When the primary focus of our school districts became reading and math scores, art and STEM classes were the first to get cut from the daily curriculum. My library saw this as an opportunity to provide supplemental programming to fill this gap. In fall 2016, the Zion-Benton (IL) Library District (ZBLD) opened the Sandbox makerspace for patrons of all ages to create masterpieces, explore new things, and do something amazing. ZBLD is comprised of three communities in the Northeast corner of Illinois. We serve a diverse working-class population. Our mission is simply to broaden horizons and expose patrons to the universe of knowledge and ideas for discovery, enrichment, and lifelong learning.
Posts Tagged ‘STEM programming’
Four Rio Arriba (New Mexico) Independent Libraries have been participating in the STEM to Read Program for the last three years. STEM to Read is preliteracy pilot program that focuses on science, technology, engineering, and mathematics, as well as modeling skills that will help caregivers continue STEM and preliteracy education at home. The program was created by Explora! Museum and funded through a grant from the New Mexico Library Foundation and United Way of Northern New Mexico. The grant funding has run out, but three of the four libraries that participated in the pilot program are going to continue offering STEM activities.
In 2014, The Stickney-Forest View Public Library District in Stickney Illinois was awarded a Library Services and Technology Act (LSTA) Back to Books 2 Grant, funded by the Illinois State Library. The project, entitled, The STEM Garden, aimed to provide our youth, teens, and their families with creative educational materials and innovative programming that united the common core standards with hands on experience with the STEM principles of science, technology, engineering and math. The STEM Garden encouraged families to discover and apply practical skills including gardening and the concept of slow food to their daily lives and to foster a spark of curiosity that is central to a lifetime of learning.
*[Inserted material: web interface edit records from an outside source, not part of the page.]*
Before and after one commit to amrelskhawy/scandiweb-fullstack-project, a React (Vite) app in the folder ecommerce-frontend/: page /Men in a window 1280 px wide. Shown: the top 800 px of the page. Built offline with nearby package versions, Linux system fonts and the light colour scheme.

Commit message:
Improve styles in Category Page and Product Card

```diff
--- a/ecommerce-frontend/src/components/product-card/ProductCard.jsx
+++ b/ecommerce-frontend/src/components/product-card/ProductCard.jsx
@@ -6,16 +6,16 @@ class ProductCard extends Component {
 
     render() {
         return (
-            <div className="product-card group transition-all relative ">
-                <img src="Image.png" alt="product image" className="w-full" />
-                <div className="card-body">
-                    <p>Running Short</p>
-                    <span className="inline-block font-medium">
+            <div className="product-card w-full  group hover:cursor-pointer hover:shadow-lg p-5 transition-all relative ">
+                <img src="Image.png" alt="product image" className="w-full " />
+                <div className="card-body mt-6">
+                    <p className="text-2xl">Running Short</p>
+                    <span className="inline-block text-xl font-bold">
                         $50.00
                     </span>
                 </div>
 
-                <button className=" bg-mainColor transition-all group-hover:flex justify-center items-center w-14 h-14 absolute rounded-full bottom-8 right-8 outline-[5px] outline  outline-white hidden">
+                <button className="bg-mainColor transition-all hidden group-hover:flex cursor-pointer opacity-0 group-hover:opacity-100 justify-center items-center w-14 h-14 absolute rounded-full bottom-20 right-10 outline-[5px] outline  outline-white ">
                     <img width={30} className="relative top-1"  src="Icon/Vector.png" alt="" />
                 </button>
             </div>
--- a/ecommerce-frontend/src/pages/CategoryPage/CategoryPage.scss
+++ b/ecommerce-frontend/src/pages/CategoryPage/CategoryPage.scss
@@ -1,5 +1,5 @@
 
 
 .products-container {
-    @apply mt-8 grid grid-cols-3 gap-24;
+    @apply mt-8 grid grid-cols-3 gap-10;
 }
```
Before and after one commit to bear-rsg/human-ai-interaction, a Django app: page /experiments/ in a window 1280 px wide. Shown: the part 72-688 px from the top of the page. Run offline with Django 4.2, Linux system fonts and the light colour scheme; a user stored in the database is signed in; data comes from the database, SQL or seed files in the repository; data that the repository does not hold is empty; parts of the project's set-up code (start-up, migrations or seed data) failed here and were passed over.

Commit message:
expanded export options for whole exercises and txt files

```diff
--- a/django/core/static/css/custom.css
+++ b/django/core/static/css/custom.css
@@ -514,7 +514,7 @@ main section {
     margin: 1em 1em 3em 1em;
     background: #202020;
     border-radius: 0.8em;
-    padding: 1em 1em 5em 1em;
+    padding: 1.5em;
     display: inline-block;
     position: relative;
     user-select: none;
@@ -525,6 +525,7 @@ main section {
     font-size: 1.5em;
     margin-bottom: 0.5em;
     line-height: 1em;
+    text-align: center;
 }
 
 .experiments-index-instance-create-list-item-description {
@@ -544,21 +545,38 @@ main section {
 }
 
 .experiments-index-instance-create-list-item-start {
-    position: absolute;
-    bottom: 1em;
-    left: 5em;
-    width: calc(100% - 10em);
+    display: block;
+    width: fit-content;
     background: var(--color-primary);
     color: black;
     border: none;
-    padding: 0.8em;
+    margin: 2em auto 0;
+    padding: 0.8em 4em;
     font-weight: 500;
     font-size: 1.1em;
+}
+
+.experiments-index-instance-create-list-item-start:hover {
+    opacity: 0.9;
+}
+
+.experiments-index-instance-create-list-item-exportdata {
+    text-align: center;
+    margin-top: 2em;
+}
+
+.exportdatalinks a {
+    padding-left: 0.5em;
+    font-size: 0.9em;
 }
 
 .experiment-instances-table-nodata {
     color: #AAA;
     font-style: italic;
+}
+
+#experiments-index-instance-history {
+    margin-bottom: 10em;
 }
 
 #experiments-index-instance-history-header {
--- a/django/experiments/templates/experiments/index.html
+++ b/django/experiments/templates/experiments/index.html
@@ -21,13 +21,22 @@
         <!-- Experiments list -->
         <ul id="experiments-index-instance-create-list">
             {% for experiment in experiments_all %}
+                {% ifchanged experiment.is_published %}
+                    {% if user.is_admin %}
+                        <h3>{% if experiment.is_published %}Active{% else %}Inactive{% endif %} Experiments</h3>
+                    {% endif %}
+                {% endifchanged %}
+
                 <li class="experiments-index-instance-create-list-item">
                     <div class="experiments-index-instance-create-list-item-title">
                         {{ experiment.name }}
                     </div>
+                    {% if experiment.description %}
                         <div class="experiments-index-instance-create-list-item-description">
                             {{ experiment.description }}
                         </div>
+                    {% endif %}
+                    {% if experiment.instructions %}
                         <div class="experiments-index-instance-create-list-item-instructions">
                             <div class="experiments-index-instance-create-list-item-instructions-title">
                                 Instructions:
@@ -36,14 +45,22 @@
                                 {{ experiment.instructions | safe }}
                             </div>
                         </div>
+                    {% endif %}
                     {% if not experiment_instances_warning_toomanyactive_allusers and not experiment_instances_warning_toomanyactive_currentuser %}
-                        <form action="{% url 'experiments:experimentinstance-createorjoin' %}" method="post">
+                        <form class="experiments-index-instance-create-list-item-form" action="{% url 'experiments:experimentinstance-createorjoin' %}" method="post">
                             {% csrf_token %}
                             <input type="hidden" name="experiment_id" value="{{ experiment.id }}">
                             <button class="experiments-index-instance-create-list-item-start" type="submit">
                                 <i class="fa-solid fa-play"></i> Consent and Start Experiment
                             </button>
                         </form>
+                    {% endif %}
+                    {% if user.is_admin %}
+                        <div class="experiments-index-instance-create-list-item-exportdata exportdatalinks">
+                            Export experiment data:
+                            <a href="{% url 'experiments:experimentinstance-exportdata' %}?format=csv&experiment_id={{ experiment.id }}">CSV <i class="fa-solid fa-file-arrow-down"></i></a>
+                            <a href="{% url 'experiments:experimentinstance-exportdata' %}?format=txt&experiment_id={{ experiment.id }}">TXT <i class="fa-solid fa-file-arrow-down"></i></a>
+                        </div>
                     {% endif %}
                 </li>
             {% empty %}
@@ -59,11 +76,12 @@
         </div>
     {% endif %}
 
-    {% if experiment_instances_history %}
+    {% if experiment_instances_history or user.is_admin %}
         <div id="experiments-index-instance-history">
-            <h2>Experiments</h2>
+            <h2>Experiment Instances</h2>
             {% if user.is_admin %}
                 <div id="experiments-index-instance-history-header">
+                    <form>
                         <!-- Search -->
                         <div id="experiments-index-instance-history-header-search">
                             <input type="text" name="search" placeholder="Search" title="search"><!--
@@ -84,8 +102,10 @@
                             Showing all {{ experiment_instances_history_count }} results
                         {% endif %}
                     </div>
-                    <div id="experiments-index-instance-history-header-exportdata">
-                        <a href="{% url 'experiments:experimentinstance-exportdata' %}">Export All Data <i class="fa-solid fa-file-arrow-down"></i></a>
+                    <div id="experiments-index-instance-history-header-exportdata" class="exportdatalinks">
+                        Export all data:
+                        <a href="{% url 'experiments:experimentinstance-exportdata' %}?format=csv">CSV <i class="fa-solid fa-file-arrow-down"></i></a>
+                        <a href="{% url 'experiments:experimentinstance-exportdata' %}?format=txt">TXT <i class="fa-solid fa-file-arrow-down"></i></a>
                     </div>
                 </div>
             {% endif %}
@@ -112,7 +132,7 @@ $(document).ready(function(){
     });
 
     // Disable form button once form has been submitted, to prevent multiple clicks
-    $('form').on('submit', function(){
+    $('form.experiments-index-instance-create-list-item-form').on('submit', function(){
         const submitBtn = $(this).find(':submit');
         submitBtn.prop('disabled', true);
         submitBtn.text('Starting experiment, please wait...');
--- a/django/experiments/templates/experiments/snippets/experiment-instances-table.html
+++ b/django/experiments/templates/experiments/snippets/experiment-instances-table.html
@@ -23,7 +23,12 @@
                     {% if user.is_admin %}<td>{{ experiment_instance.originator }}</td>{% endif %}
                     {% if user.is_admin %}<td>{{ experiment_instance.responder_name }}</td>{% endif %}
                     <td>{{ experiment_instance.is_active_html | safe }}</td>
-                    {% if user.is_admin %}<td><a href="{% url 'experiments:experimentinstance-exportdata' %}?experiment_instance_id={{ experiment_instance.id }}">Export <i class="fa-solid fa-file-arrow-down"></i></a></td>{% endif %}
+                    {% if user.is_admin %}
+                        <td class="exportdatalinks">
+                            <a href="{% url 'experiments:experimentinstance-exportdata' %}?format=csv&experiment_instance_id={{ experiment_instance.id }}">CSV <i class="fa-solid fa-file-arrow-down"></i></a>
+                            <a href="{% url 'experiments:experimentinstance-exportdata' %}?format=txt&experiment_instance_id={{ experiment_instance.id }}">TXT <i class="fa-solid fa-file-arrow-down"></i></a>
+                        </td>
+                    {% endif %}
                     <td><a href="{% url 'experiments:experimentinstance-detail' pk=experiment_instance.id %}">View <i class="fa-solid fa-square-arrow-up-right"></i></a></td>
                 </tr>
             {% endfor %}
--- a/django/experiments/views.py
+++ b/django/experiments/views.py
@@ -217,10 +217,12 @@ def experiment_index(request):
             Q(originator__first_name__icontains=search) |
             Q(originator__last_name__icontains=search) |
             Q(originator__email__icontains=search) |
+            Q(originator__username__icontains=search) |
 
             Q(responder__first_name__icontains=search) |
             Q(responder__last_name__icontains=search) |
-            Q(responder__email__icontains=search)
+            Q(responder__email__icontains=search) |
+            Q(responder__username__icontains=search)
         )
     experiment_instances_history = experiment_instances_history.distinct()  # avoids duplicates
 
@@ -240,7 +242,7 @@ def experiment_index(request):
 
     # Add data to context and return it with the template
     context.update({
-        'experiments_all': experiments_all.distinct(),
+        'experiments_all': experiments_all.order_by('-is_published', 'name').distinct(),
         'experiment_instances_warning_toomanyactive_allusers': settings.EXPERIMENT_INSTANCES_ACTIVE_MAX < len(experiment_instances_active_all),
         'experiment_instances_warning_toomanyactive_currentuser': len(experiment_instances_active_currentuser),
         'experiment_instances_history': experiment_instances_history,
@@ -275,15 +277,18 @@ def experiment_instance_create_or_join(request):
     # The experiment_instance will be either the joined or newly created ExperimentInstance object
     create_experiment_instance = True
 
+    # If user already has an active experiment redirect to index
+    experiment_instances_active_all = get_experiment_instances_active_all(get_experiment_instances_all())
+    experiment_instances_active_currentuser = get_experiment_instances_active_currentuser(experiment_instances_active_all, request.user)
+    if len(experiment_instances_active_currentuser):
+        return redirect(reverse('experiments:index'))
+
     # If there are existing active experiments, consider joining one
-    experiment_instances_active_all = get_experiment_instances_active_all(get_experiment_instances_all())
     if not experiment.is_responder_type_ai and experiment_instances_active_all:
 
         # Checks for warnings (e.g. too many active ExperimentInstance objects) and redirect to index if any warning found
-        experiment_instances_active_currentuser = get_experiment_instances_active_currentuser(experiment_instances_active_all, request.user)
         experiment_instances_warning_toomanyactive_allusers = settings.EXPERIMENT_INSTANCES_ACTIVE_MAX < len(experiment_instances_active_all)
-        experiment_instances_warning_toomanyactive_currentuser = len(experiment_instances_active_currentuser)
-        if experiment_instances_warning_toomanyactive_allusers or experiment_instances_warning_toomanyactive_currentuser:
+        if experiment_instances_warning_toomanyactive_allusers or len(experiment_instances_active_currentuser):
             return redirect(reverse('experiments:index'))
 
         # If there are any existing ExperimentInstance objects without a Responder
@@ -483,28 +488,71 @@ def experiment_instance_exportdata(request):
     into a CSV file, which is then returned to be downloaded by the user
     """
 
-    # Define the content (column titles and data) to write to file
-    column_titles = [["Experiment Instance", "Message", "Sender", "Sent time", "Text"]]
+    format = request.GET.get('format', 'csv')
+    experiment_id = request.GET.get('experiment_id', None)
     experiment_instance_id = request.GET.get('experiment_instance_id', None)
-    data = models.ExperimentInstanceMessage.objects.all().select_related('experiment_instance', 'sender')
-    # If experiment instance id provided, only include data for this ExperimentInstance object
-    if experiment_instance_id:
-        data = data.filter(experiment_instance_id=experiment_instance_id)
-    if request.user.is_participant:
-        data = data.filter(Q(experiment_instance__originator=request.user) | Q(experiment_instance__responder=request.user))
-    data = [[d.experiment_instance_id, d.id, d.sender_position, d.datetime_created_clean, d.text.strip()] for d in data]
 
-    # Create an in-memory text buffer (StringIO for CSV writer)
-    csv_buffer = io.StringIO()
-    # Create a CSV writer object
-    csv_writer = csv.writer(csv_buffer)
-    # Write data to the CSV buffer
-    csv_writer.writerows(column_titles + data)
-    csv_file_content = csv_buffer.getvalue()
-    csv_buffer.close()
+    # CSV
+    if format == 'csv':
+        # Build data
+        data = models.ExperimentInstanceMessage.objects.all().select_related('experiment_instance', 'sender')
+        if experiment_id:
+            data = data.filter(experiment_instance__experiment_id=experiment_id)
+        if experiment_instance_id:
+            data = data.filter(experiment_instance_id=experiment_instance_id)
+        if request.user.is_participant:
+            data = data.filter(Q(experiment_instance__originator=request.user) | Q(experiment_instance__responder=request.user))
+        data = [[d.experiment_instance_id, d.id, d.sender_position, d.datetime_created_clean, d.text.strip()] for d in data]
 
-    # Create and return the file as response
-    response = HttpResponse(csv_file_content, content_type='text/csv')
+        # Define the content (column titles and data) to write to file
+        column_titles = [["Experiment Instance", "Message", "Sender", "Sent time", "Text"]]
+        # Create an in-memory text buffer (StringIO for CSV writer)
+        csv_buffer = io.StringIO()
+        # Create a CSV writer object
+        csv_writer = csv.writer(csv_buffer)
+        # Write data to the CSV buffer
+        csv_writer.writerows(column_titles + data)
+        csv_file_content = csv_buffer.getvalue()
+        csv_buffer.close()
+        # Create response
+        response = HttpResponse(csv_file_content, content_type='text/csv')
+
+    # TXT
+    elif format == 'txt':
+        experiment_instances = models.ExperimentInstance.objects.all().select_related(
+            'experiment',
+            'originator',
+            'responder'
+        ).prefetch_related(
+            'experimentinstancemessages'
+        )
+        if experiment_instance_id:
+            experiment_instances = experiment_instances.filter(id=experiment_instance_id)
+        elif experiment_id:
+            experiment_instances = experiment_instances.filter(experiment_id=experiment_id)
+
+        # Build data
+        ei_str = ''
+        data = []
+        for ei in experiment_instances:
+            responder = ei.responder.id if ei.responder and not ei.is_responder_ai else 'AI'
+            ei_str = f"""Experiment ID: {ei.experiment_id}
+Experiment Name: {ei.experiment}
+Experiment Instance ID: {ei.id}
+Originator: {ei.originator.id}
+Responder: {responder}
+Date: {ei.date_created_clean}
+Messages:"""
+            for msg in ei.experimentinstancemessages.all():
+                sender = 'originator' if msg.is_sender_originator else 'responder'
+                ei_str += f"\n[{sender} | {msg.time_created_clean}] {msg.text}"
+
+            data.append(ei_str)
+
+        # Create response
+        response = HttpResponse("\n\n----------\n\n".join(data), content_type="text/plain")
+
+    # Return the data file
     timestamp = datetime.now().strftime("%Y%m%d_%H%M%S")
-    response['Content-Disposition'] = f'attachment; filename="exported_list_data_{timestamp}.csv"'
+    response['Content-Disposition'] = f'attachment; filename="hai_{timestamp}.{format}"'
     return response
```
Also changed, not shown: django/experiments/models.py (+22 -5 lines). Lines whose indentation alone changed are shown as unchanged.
The garden promoted awareness of how food is grown, self-esteem and a healthy lifestyle.
There is a lot going on with drones right now: people have questions about what it means for privacy, how it’s going to affect the airspace, what Federal Aviation Administration (FAA) regulations are being put in place, examples of them being used, etc. You can certainly have these conversations with patrons at any time, but when they are able to feel the weight of the drone in their hands, look into the on-board camera, and see a quick flight demo in person, their imaginations are sparked and they begin to create their own story of what the future of technology will look like. And yes, if the patron is feeling daring enough, we’ll let them do a quick test flight for themselves—in a safe and secure area, of course.